Young adults who are unsure of how to save their money can now panic a little less. Yet another financial service wants to manage (read: fix) how you invest your money. Unlike other robo advisors in the space, who offer investment and consulting services for different types of accounts, Blooom wants to tackle your 401(k) specifically, and charge you a flat rate to do so. Founded in 2013, the Kansas City-based company is currently seeking venture capital to create an app to compliment its online service. 

Co-founders Chris Costello and Kevin Conard aren't your average "brogrammers." Before the two founded their first company, The Retirement Planning Group, in 2004, Costello worked as an advisor at UBS and Wells Fargo. While he relished the work of helping older employees map out their 401(k)s, he also noticed the lack of attention paid to the younger generation who tend to have smaller portfolios.

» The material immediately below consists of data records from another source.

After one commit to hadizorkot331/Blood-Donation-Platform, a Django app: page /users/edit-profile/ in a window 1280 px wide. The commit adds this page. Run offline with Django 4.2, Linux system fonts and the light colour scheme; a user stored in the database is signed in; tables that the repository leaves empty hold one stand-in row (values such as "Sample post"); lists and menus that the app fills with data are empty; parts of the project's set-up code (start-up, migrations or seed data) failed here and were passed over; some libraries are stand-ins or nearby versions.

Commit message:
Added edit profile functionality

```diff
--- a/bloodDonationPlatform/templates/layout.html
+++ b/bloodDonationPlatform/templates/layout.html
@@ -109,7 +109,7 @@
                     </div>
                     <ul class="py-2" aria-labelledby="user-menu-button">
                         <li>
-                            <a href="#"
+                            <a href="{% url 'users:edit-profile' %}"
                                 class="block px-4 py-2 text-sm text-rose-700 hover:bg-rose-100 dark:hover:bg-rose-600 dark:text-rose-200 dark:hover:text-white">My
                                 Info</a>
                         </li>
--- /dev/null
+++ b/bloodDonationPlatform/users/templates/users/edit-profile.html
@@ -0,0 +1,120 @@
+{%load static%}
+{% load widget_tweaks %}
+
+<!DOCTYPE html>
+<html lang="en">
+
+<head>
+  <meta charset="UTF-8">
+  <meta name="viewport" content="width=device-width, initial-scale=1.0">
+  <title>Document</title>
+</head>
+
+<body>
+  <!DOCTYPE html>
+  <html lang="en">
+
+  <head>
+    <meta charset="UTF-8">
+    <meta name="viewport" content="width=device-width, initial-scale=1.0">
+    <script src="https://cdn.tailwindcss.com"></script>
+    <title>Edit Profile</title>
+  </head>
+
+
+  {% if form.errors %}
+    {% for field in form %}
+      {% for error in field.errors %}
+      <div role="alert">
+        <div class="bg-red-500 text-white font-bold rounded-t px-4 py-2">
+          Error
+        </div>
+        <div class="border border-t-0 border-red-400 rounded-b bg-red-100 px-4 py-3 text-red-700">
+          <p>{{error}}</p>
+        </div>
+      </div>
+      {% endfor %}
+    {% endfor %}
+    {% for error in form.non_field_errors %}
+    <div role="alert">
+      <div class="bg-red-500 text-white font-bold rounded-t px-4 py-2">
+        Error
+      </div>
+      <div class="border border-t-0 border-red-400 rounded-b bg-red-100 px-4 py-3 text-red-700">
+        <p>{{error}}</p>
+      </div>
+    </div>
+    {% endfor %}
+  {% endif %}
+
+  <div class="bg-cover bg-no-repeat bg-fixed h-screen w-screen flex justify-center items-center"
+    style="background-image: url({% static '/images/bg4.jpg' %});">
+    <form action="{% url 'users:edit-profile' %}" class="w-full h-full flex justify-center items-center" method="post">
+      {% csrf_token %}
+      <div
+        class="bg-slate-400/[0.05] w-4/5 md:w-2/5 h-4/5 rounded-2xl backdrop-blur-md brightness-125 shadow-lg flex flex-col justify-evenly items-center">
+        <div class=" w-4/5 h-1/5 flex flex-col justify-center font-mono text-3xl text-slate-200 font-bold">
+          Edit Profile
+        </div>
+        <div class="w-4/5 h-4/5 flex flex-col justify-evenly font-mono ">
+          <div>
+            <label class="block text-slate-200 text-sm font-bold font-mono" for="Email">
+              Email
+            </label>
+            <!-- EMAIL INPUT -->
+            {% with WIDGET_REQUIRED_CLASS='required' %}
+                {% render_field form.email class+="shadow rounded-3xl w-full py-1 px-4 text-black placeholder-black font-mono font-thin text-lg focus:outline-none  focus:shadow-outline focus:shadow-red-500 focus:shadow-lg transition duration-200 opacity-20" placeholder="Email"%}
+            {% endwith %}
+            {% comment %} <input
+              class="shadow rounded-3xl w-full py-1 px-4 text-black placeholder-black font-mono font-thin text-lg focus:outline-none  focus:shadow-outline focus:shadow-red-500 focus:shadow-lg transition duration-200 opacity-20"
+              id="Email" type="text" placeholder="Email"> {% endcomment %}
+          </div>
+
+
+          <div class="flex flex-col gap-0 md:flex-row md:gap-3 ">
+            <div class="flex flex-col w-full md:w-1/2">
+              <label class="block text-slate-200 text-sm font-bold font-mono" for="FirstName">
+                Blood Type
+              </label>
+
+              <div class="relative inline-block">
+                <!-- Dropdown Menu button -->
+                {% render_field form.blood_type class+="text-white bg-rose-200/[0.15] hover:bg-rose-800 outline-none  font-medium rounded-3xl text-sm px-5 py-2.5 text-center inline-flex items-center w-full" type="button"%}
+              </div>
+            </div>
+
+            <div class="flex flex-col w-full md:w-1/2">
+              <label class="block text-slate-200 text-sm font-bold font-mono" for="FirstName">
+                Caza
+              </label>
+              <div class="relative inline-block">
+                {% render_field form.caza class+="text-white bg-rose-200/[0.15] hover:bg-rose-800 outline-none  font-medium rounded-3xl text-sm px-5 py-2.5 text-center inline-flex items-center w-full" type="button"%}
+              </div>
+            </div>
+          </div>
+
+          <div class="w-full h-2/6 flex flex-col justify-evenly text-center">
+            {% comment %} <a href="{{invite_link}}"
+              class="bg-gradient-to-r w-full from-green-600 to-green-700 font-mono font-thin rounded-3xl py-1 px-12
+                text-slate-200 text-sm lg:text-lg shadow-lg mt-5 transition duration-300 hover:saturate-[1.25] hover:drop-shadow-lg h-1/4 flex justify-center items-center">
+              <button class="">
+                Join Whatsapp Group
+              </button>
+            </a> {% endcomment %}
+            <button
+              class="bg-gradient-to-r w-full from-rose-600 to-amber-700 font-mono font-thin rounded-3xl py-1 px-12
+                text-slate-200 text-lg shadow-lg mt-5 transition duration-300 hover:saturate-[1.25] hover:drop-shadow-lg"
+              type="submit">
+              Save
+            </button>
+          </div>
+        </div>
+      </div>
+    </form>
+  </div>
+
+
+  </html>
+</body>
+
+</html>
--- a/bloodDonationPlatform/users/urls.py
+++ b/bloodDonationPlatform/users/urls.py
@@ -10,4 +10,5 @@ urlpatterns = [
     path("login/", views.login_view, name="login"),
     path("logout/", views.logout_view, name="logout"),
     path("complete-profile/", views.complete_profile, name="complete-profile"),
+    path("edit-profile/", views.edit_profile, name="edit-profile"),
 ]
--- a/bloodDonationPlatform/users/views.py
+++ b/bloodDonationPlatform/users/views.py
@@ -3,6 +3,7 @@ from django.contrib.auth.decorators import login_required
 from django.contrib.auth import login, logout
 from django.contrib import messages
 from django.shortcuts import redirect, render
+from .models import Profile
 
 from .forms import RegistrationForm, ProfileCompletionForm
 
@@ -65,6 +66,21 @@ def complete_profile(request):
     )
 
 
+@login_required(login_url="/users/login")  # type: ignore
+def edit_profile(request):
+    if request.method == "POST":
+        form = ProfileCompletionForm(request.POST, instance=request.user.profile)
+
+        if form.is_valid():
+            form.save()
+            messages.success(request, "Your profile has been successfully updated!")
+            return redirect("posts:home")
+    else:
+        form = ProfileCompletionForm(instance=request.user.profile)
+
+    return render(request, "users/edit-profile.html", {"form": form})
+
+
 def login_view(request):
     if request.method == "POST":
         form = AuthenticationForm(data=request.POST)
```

"It always struck me that the business model in financial services was flawed at best, and maybe even broken at worst. Everybody who gets into the business wants to work with people who have a couple million dollars to invest. Meanwhile," says Costello, "you've got tens of millions of people across the country who are either too young, or simply aren't on a path to have anywhere near those types of large assets."

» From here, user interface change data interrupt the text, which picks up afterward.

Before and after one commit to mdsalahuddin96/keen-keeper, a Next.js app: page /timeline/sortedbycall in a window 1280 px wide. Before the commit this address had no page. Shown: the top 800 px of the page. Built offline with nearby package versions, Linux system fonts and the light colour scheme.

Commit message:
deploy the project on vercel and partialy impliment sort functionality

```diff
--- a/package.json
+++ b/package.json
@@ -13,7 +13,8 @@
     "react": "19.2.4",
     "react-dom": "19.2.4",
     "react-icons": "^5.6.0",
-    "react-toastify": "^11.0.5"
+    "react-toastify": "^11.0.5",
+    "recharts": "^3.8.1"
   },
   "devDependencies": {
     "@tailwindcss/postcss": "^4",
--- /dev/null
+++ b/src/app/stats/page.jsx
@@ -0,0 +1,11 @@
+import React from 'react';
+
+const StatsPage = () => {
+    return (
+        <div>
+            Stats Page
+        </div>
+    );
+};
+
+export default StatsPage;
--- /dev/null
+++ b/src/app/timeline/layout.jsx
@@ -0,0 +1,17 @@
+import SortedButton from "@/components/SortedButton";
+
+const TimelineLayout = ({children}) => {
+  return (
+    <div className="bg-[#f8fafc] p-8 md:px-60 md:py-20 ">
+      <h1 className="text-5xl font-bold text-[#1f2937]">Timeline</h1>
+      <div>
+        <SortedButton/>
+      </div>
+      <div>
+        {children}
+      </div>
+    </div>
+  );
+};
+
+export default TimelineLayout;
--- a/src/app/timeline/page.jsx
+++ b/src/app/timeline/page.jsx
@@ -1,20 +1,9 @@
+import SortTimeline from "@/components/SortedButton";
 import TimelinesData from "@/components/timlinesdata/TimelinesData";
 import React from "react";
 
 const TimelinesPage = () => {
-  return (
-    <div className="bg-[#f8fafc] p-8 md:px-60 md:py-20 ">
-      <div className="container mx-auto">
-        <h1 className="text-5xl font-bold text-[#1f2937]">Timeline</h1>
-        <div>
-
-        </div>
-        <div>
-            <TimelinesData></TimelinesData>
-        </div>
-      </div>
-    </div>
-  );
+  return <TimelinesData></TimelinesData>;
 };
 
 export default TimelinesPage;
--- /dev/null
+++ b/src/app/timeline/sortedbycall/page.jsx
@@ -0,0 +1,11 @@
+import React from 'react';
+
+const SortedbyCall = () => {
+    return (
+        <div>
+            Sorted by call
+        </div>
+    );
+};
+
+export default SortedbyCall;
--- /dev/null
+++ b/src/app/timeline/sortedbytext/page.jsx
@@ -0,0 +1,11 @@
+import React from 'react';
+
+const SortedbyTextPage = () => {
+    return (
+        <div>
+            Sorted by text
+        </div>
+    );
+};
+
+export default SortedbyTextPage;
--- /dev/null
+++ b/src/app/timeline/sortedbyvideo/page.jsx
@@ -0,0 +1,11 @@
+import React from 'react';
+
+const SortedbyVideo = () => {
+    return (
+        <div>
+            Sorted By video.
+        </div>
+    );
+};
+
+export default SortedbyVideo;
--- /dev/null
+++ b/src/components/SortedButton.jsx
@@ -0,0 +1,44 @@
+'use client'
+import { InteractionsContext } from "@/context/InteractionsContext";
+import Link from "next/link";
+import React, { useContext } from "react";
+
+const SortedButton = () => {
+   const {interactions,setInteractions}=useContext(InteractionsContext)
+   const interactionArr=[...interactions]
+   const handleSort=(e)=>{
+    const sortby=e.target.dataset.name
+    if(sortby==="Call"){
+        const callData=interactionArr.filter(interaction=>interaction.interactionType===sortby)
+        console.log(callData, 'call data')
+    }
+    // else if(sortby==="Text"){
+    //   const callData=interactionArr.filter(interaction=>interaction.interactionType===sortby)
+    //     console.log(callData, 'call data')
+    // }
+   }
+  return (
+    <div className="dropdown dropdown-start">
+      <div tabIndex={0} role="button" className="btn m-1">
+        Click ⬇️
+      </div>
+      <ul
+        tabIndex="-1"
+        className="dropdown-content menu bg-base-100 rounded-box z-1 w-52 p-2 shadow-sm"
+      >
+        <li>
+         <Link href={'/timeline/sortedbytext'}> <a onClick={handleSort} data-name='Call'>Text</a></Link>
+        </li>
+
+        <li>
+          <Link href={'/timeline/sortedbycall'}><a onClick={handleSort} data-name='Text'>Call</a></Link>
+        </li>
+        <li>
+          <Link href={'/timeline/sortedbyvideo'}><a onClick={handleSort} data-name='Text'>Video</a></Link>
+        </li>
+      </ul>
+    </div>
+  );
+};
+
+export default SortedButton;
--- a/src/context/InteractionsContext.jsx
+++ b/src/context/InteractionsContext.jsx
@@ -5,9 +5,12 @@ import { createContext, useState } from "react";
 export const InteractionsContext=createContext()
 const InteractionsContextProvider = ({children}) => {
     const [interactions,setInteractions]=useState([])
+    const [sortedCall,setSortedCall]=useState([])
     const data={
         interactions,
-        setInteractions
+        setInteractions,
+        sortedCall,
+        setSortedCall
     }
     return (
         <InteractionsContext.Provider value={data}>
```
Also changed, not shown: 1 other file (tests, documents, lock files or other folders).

Educate, don't discriminate.

He found that younger savers typically go about investing their 401(k)s all wrong. Where Blooom advises customers to diversify their allocations, for instance, many of Costello's peers (including his own sister, Annie) were siphoning off their savings into a single money market fund, thus minimizing the amount of money that can actually accrue over time.

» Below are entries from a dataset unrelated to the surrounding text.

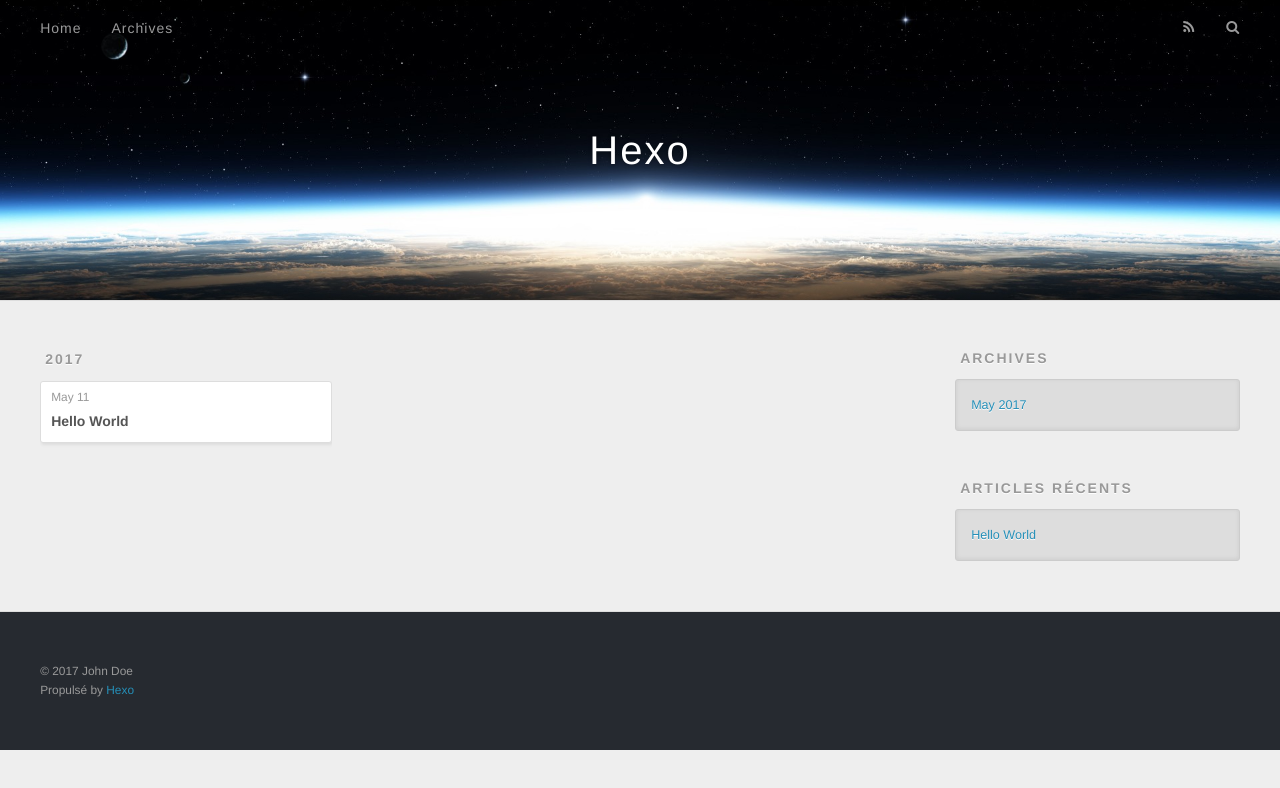
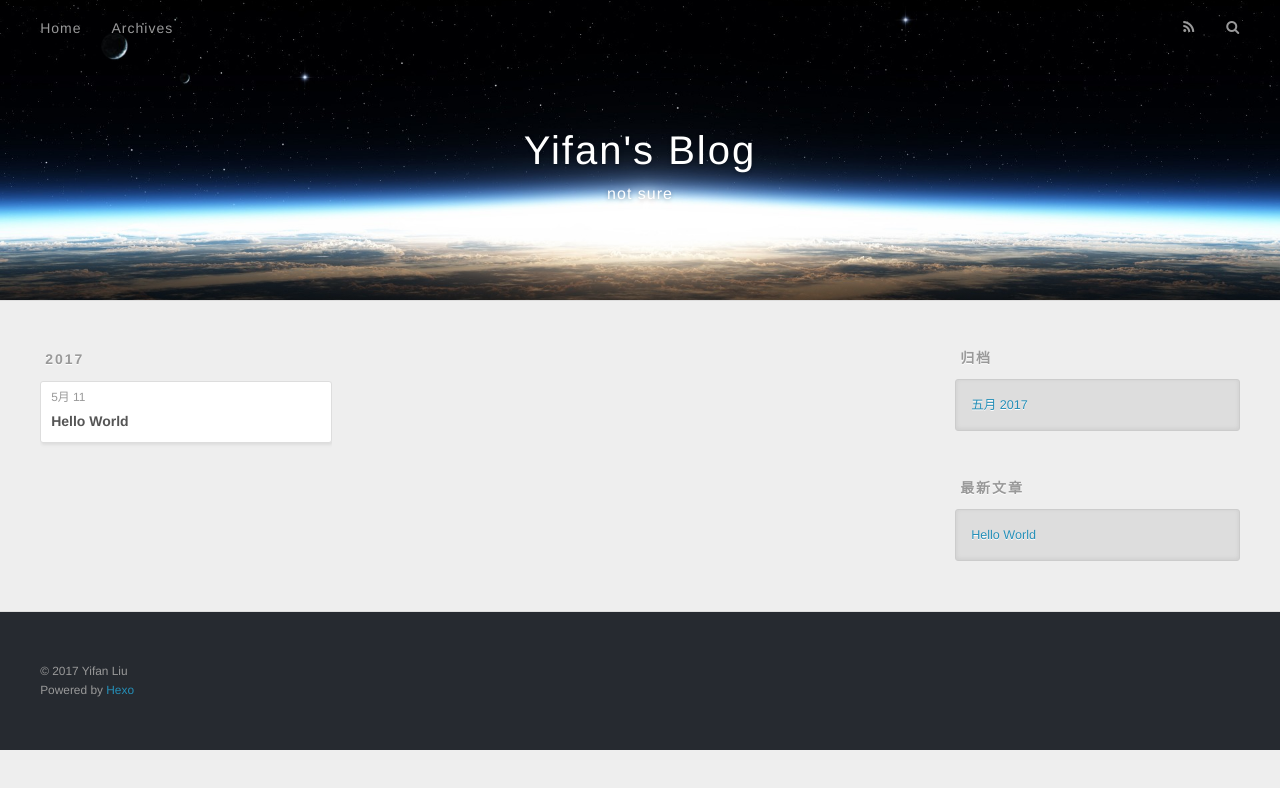
Before and after one commit to halamourinho/halamourinho.github.io, a plain HTML site: page archives/index.html in a window 1280 px wide. Drawn offline with nearby package versions, Linux system fonts and the light colour scheme.

Commit message:
Site updated: 2017-05-11 16:21:01

```diff
--- a/archives/index.html
+++ b/archives/index.html
@@ -3,16 +3,19 @@
 <head>
   <meta charset="utf-8">
 
-  <title>Archives | Hexo</title>
+  <title>归档 | Yifan&#39;s Blog</title>
   <meta name="viewport" content="width=device-width, initial-scale=1, maximum-scale=1">
-  <meta property="og:type" content="website">
-<meta property="og:title" content="Hexo">
-<meta property="og:url" content="http://yoursite.com/archives/index.html">
-<meta property="og:site_name" content="Hexo">
+  <meta name="description" content="maybe will write something later. so sad these days.">
+<meta property="og:type" content="website">
+<meta property="og:title" content="Yifan&#39;s Blog">
+<meta property="og:url" content="https://yifanliu.github.io/archives/index.html">
+<meta property="og:site_name" content="Yifan&#39;s Blog">
+<meta property="og:description" content="maybe will write something later. so sad these days.">
 <meta name="twitter:card" content="summary">
-<meta name="twitter:title" content="Hexo">
+<meta name="twitter:title" content="Yifan&#39;s Blog">
+<meta name="twitter:description" content="maybe will write something later. so sad these days.">
 
-    <link rel="alternate" href="/atom.xml" title="Hexo" type="application/atom+xml">
+    <link rel="alternate" href="/atom.xml" title="Yifan&#39;s Blog" type="application/atom+xml">
 
 
     <link rel="icon" href="/favicon.png">
@@ -33,8 +36,12 @@
   <div id="header-outer" class="outer">
     <div id="header-title" class="inner">
       <h1 id="logo-wrap">
-        <a href="/" id="logo">Hexo</a>
+        <a href="/" id="logo">Yifan&#39;s Blog</a>
       </h1>
+
+        <h2 id="subtitle-wrap">
+          <a href="/" id="subtitle">not sure</a>
+        </h2>
 
     </div>
     <div id="header-inner" class="inner">
@@ -48,12 +55,12 @@
       </nav>
       <nav id="sub-nav">
 
-          <a id="nav-rss-link" class="nav-icon" href="/atom.xml" title="Flux RSS"></a>
+          <a id="nav-rss-link" class="nav-icon" href="/atom.xml" title="RSS Feed"></a>
 
-        <a id="nav-search-btn" class="nav-icon" title="Rechercher"></a>
+        <a id="nav-search-btn" class="nav-icon" title="搜索"></a>
       </nav>
       <div id="search-form-wrap">
-        <form action="//google.com/search" method="get" accept-charset="UTF-8" class="search-form"><input type="search" name="q" class="search-form-input" placeholder="Search"><button type="submit" class="search-form-submit">&#xF002;</button><input type="hidden" name="sitesearch" value="http://yoursite.com"></form>
+        <form action="//google.com/search" method="get" accept-charset="UTF-8" class="search-form"><input type="search" name="q" class="search-form-input" placeholder="Search"><button type="submit" class="search-form-submit">&#xF002;</button><input type="hidden" name="sitesearch" value="https://yifanliu.github.io"></form>
       </div>
     </div>
   </div>
@@ -76,7 +83,7 @@
   <div class="archive-article-inner">
     <header class="archive-article-header">
       <a href="/2017/05/11/hello-world/" class="archive-article-date">
-  <time datetime="2017-05-11T07:45:36.710Z" itemprop="datePublished">May 11</time>
+  <time datetime="2017-05-11T07:45:36.710Z" itemprop="datePublished">5月 11</time>
 </a>
 
 
@@ -107,9 +114,9 @@
 
 
   <div class="widget-wrap">
-    <h3 class="widget-title">Archives</h3>
+    <h3 class="widget-title">归档</h3>
     <div class="widget">
-      <ul class="archive-list"><li class="archive-list-item"><a class="archive-list-link" href="/archives/2017/05/">May 2017</a></li></ul>
+      <ul class="archive-list"><li class="archive-list-item"><a class="archive-list-link" href="/archives/2017/05/">五月 2017</a></li></ul>
     </div>
   </div>
 
@@ -117,7 +124,7 @@
 
 
   <div class="widget-wrap">
-    <h3 class="widget-title">Articles récents</h3>
+    <h3 class="widget-title">最新文章</h3>
     <div class="widget">
       <ul>
 
@@ -137,8 +144,8 @@
 
   <div class="outer">
     <div id="footer-info" class="inner">
-      &copy; 2017 John Doe<br>
-      Propulsé by <a href="http://hexo.io/" target="_blank">Hexo</a>
+      &copy; 2017 Yifan Liu<br>
+      Powered by <a href="http://hexo.io/" target="_blank">Hexo</a>
     </div>
   </div>
 </footer>
```
Also changed, not shown: 2017/05/11/hello-world/index.html (+18 -14 lines), archives/2017/05/index.html (+24 -17 lines), archives/2017/index.html (+24 -17 lines), index.html (+24 -17 lines).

"Screwing up your 401k doesn't discriminate," Costello says. Another major faux pas: having too much risk in your portfolio the closer you get to retirement, or investing for wealth, as opposed to income. Blooom recommends that users allocate around 80 percent of their 401(k) to stocks if they're ten years away from retirement. 

At least one financial analyst agrees with the company's methods. "I think it's a really smart move [to diversify allocations]," says Sean McDermott, a financial research associate at Corporate Insight. "If you're 55-years-old, you don't want to be in all fixed income. You're not going to be able to sustain your retirement."

He's optimistic about Blooom's business model. "The advantage [is that] we're talking about a much larger potential client base. The average American invests mostly in his or her 401(k). It's everyone's financial goal to be prepared to retire." 

Will Blooom be helpful for you?

For $15 a month, for all accounts over $20,000 (and $1 for accounts below), you hand over your 401(k) or 403(b) to the website, which uses an algorithm to determine how to best allocate your savings. Every 90 days, Blooom checks your account to determine whether or not to change your investment strategy.

Unlike competitors like Wealthfront or Betterment, which price according to basis points, Blooom's pricing does not depend on how much you invest; you would pay the same $15 rate for a $25,000 account as you would for a million dollar account.

The company is similar to other financial services in the sense that it attempts to communicate with consumers in a more relaxed manner. "No more pie charts, line graphs, or nausea," the site touts. And while traditional, face-to-face consulting is not available through phone or Skype, the website does offer a chat function called "Ask the CFP."

How is the company doing?

Currently, Blooom is doing alright. It clocks nearly $100 million in assets under management, with just shy of 800 registered clients. The average size of an account is around $115,000--a far cry from the millions that Costello used to deal in--and the average client age is 38. Costello puts his monthly revenue at around $8,000, for an estimated $96,000 annually. 

It's worth noting that some analysts doubt whether startups offering relatively low-cost consulting and investing services can continue to be economically viable without venture capital.

As Darrin Courtney, a research director specializing in wealth management at CEB TowerGroup, said about robo-advisor WiseBanyan: "My concern for firms like this is that most of them are pretty much venture capital backed and that's how they're getting started. Long term, how does a firm like that make money?"